▶ **Work required**
Look through the entries that follow and return each line that has the string "apology".

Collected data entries
◇ ◇ ◇ ◇ ◇ ◇ ◇

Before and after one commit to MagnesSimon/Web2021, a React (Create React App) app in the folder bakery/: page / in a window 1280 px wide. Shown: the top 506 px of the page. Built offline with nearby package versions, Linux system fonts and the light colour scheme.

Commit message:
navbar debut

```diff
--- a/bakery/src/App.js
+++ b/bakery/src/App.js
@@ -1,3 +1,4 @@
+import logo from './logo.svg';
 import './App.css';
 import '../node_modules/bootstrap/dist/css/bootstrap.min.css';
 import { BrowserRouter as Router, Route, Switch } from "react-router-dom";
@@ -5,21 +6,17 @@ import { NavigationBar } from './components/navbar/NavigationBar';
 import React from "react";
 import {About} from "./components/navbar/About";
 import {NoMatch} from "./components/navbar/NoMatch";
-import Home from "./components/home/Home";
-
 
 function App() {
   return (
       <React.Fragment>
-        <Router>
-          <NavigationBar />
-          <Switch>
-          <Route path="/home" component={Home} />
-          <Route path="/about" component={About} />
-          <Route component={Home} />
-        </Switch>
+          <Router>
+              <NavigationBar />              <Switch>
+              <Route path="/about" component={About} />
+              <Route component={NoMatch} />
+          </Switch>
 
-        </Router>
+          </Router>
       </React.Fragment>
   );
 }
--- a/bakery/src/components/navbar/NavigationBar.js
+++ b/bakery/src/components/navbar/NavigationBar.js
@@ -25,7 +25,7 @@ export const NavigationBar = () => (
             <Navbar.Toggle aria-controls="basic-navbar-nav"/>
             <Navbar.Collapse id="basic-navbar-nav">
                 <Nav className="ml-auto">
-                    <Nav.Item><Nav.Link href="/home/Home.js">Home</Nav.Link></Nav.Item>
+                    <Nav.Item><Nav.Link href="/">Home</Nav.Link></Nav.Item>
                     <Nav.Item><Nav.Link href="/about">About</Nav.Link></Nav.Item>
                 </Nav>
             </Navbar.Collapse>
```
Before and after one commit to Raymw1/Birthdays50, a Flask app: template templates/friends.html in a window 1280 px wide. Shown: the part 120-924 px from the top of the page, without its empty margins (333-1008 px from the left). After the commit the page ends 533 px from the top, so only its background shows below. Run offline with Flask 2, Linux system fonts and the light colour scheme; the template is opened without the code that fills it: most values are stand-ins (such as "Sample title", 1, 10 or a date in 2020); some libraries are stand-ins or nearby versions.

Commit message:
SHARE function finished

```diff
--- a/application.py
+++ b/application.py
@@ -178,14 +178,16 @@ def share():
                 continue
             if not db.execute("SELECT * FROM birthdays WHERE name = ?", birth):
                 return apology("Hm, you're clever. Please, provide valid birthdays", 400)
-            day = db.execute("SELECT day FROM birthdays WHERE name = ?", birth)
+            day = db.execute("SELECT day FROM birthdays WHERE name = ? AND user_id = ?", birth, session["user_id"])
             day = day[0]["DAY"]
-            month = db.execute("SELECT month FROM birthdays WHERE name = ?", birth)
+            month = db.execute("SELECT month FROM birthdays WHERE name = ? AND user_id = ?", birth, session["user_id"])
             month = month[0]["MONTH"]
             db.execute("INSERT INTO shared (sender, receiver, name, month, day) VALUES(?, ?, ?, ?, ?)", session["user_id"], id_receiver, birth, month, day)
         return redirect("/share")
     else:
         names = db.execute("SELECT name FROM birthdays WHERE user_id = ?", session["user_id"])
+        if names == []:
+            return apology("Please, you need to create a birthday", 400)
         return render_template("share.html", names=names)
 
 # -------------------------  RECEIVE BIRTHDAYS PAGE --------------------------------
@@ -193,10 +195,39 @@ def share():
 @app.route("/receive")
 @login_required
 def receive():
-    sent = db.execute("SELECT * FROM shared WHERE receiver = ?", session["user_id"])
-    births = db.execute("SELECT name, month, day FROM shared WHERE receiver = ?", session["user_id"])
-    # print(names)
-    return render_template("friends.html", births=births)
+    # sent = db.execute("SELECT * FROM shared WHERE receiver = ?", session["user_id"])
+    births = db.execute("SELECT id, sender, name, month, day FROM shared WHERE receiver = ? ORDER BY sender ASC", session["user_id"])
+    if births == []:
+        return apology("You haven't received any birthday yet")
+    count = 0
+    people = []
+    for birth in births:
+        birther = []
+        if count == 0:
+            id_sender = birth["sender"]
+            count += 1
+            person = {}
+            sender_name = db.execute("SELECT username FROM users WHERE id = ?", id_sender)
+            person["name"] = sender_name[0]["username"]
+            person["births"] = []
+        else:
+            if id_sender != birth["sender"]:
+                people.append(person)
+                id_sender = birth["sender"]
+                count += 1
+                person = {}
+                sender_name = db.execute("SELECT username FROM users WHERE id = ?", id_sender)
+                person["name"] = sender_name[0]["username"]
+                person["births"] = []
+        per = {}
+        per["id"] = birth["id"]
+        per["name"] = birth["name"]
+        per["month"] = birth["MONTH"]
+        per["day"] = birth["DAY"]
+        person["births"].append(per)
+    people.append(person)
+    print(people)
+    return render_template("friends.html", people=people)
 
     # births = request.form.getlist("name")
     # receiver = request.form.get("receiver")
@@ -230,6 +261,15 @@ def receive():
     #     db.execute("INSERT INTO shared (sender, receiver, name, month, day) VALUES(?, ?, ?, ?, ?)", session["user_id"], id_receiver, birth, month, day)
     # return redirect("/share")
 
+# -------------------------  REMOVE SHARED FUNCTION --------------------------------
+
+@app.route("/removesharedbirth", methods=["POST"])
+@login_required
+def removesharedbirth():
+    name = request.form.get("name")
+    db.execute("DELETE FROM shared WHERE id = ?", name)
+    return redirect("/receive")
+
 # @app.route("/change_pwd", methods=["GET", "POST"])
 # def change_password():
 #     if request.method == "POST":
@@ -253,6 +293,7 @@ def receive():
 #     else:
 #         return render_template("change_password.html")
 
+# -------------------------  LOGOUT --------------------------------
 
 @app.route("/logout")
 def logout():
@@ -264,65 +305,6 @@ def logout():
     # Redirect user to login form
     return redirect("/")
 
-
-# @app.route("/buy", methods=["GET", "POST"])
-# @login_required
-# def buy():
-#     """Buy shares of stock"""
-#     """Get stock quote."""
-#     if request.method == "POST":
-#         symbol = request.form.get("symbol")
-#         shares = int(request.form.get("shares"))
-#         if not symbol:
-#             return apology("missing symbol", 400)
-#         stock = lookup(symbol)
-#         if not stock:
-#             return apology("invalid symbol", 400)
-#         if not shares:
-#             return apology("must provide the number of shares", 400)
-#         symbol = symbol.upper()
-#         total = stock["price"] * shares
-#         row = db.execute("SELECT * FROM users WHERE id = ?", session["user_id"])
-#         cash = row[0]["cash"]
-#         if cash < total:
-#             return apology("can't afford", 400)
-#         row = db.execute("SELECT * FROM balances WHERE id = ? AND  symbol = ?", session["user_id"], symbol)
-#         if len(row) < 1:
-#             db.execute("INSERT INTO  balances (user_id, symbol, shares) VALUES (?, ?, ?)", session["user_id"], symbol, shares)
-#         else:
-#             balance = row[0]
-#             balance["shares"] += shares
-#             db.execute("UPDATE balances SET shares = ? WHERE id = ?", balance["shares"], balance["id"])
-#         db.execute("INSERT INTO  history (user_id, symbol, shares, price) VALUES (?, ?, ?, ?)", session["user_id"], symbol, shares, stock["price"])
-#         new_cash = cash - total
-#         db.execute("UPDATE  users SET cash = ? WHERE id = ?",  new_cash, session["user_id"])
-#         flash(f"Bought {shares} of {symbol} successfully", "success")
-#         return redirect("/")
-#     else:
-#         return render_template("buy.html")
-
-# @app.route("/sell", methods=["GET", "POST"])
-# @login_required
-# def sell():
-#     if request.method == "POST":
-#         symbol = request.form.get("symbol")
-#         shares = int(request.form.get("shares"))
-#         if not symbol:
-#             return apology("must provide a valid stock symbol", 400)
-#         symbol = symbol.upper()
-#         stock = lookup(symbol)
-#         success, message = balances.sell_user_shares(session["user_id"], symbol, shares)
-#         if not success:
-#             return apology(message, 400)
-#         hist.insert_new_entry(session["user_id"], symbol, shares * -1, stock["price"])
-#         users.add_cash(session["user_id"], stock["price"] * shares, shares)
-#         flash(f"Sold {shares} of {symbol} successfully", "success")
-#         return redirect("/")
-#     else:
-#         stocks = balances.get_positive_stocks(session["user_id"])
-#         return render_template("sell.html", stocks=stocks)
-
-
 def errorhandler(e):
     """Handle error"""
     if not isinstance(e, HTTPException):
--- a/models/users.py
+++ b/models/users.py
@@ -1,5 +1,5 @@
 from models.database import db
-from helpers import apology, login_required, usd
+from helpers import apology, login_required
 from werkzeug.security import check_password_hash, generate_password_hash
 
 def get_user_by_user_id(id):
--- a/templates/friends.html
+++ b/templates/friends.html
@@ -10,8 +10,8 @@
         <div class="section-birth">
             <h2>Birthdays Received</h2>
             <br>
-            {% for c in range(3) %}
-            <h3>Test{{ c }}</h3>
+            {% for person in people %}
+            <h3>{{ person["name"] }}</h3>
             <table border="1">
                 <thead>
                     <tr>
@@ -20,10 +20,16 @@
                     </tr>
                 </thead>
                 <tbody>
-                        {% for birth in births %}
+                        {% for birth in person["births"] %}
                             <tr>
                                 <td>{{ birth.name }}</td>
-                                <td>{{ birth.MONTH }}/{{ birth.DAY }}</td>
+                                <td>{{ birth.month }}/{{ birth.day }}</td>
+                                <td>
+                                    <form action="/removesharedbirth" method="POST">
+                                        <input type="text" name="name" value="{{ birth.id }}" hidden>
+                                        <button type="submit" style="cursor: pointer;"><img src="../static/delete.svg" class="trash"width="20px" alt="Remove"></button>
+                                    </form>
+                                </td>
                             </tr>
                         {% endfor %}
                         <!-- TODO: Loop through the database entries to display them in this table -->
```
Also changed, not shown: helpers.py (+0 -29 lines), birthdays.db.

◇ ◇ ◇ ◇ ◇ ◇ ◇

▶ **Expected answer**
                 return apology("Hm, you're clever. Please, provide valid birthdays", 400)
+            return apology("Please, you need to create a birthday", 400)
+        return apology("You haven't received any birthday yet")
-#             return apology("missing symbol", 400)
-#             return apology("invalid symbol", 400)
-#             return apology("must provide the number of shares", 400)
-#             return apology("can't afford", 400)
-#             return apology("must provide a valid stock symbol", 400)
-#             return apology(message, 400)
-from helpers import apology, login_required, usd
+from helpers import apology, login_required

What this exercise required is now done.